Genres: Romance, Historical, Scottish, Regency, Victorian, 20th Century
Perfect for readers of Maya Banks, Monica McCarty, and Sabrina Jeffries, Jennifer Haymore’s seductive Highland Knights series heats up with an electrifying tale of class warfare, fierce loyalties, and forbidden love.
With blood still drying on the front lines at Waterloo, Lady Grace Carrington helps an injured soldier to a British medical tent. Though she believes she’s pulled him to safety, in fact she has put them both in grave danger: Because when his brilliant blue eyes meet hers, the passionate Scottish sergeant kisses her in a way that leaves her breathless and trembling. As the obedient daughter of an earl, Grace shouldn’t be tempted by someone so far below her station. But as a red-blooded woman, she longs for so much more.
As far as Duncan Mackenzie is concerned, getting stabbed in the arm was the best thing that ever happened to him. When he wakes on the battlefield, the sight of Grace’s lovely face sets his soul aflame. As an enlisted man and a farmer’s son, however, pursuing his guardian angel means facing the wrath of London society, not to mention his own superiors in the British Army. Aye, but he’d risk all that and more just to keep her in his arms.
A little something something was missing.
Thoughts on Highland Heat

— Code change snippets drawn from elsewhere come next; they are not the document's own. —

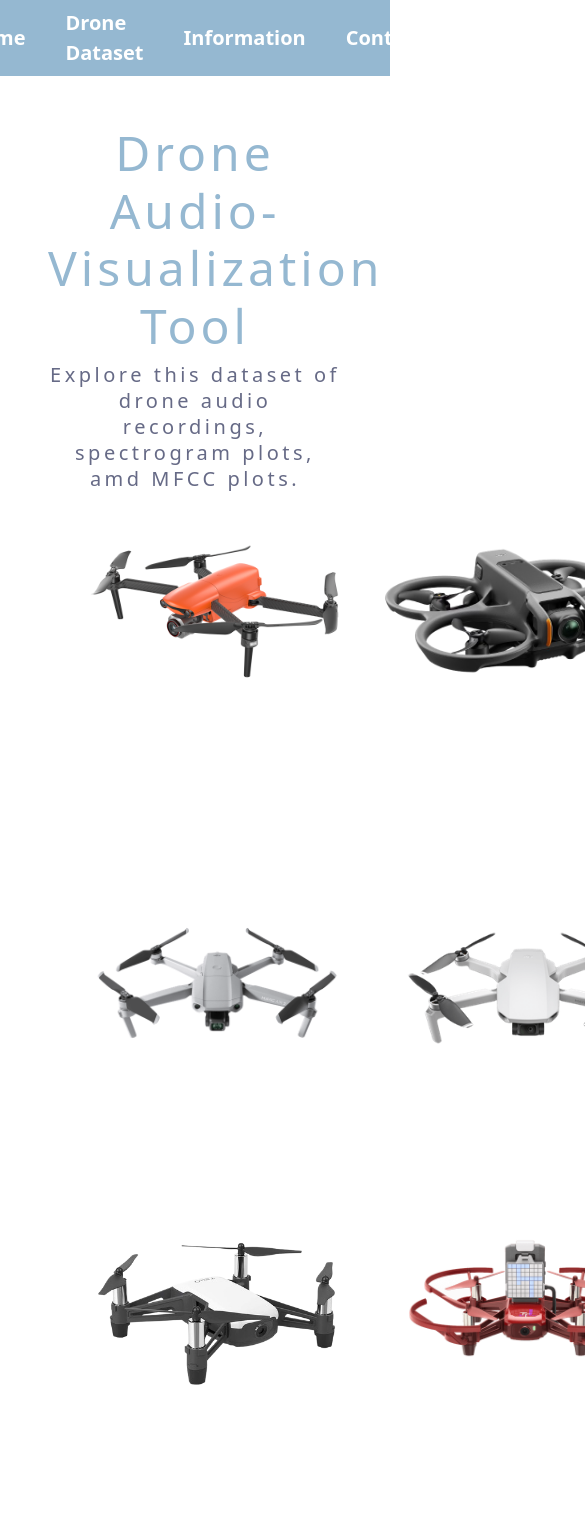
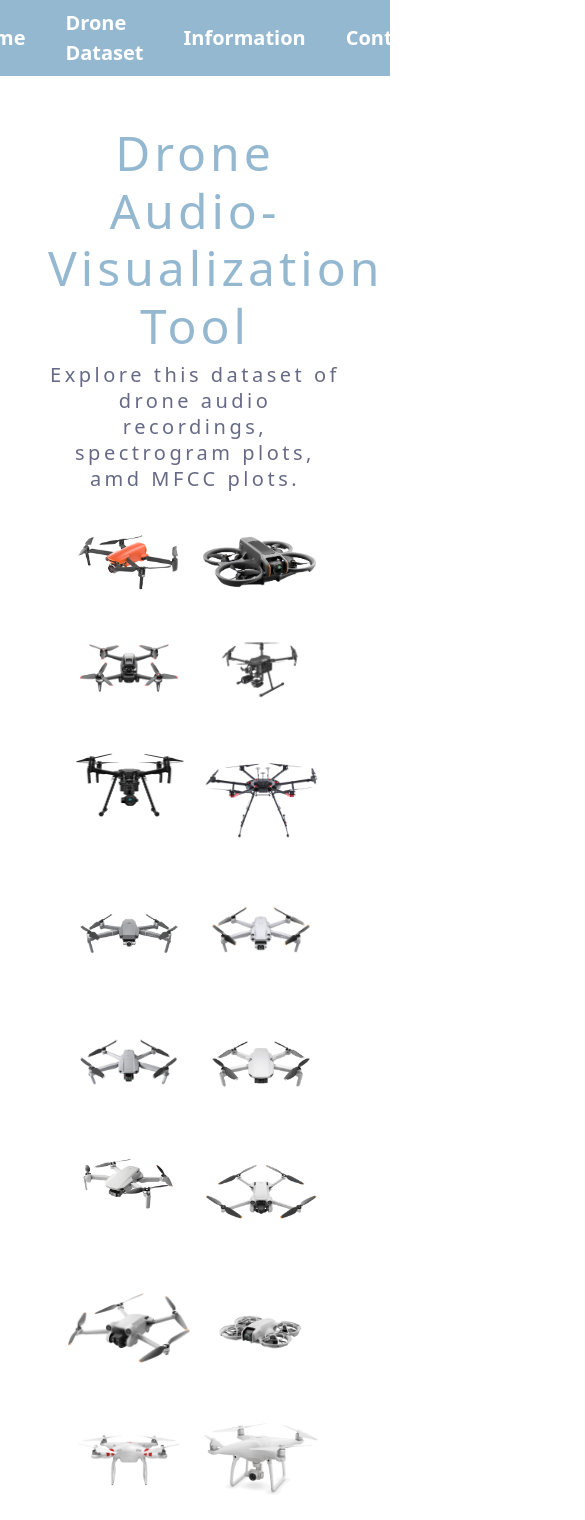
Before and after one commit to mackenzie-jane/drone-visualization, a React (Create React App) app: page /drone/1 in a window 390 px wide. Shown: the top 1520 px of the page, 585 px wide, since content can reach past the window. Built offline with nearby package versions, Linux system fonts and the light colour scheme.

Commit message:
Adjusted image sizes

```diff
--- a/src/index.css
+++ b/src/index.css
@@ -86,7 +86,7 @@ code {
   margin: 15px;
   border-radius: 8px;
   text-align: center;
-  width: 250px;
+  width: 280px;
   box-shadow: 2px 2px 8px rgba(0, 0, 0, 0.1);
   background-color: #f9f9f9;
 }
@@ -144,3 +144,16 @@ footer {
   height: auto;
   object-fit: contain;
 }
+.drone-image {
+  width: 100%;
+  height: auto;
+  max-height: 200px;
+  object-fit: contain;
+  display: block;
+  margin: 0 auto;
+}
+@media (max-width: 768px) {
+  .drone-grid-home {
+    grid-template-columns: repeat(2, 1fr);
+  }
+}
--- a/src/pages/Drones.js
+++ b/src/pages/Drones.js
@@ -33,7 +33,7 @@ function Drones() {
             {/* When the card is clicked, it will link to the individual drone page*/}
             <Link to={`/drone/${drone.id}`}>
               <h3 className="custom-bodytext">{drone.name}</h3>
-              <img src={`${process.env.PUBLIC_URL}${drone.image}`} alt={drone.name} width="300" />
+              <img src={`${process.env.PUBLIC_URL}${drone.image}`} alt={drone.name} className="drone-image" />
             </Link>
           </div>
         ))}
--- a/src/pages/Home.js
+++ b/src/pages/Home.js
@@ -19,7 +19,7 @@ function Home() {
 
             {/* When the card is clicked, it will link to the individual drone page*/}
             <Link to={`/drone/${drone.id}`}>
-              <img src={`${process.env.PUBLIC_URL}${drone.image}`} alt={drone.name} width="300" />
+              <img src={`${process.env.PUBLIC_URL}${drone.image}`} alt={drone.name} className="drone-image" />
             </Link>
           </div>
         ))}
```
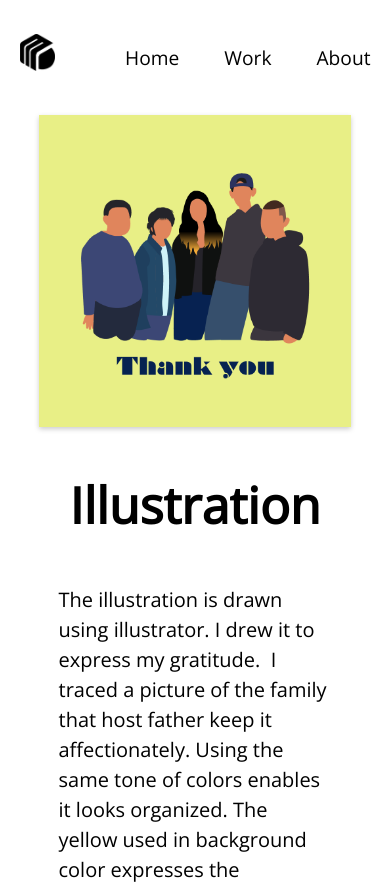
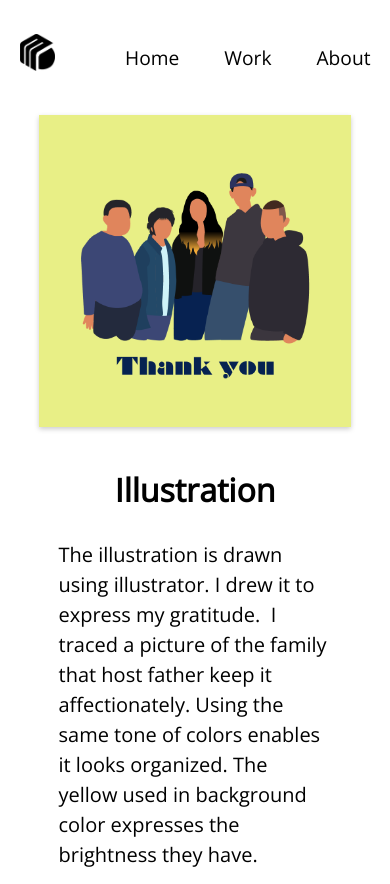
Before and after one commit to marieooq/react_portfolio, a React (Create React App) app: page /work2 in a window 390 px wide. Shown: the top 884 px of the page. Built offline with nearby package versions, Linux system fonts and the light colour scheme.

Commit message:
modified contents and work templates

```diff
--- a/src/Contents.css
+++ b/src/Contents.css
@@ -29,7 +29,7 @@
 }
 
 .contents_description h3{
-    font-size: 3.5rem;
+    font-size: 3rem;
     line-height: 1.5em;
     padding: 0;
     margin: 0;
@@ -89,7 +89,7 @@
     }
 
     .contents_description h3{
-        font-size: 1.5rem;
+        font-size: 1.3em;
         line-height: 1.3em;
     }
 
--- a/src/WorkTemplate.css
+++ b/src/WorkTemplate.css
@@ -13,7 +13,7 @@
 }
 
 .work_title{
-    font-size: 50px;
+    font-size: 3rem;
     text-align: center;
 }
 .work_detail{
@@ -55,3 +55,10 @@
     padding: 0.5em 1em;
 
 }
+
+
+@media screen and (max-width:768px){
+    .work_title{
+        font-size: 2rem;
+    }
+}
```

There’s nothing really wrong with Highland Heat, but there’s nothing that truly stands out with it, either. And that’s a good summation of how Highland Heat was for me. A solid three star read. I didn’t hate it, but I did find myself putting it down to check my phone and do other things.
The biggest obstacle I had with Highland Heat is that although the characters weren’t supposed to be together due to class differences, nothing really stopped them from being together. They seemed to talk about how they weren’t supposed to be together more than they were ever really dragged apart. It reduced the tension of their “stolen” moments together.
I also wasn’t convinced of Duncan’s “reckoning” — when he’s finally convinced he and Grace should be together. View Spoiler »Because Grace’s sister and brother-in-law sitting him down and saying he should go for it is enough to convince him, even when breaking Grace’s heart isn’t? Don’t buy it. « Hide Spoiler
Duncan was part of a group working for the government to “put down” dissenters, but that only seemed to be relevant to a) keep Duncan and Grace apart for a bit and b) create drama at the end/climax and c) convince Grace’s father that Grace and Duncan were supposed to be together. It was almost an after thought, and certainly didn’t feel like it was a central part of the overall plot.
View Spoiler »I also didn’t like how, after Grace had been kidnapped, Duncan saved her just before her captor started raping her. It felt really icky, like it was a severe escalation that only served to show Grace’s father how much Duncan really cared for Grace. I don’t think it needed to escalate that far to prove the point; women don’t have to be nearly raped for men to prove themselves. « Hide Spoiler
That said, Highland Heat was still an likable read. Grace’s sister and brother-in-law’s romance may have actually been slightly more interesting than Grace and Duncan’s insta-attraction, but I didn’t dislike this book. Jury’s still out on whether I’d read more from this series.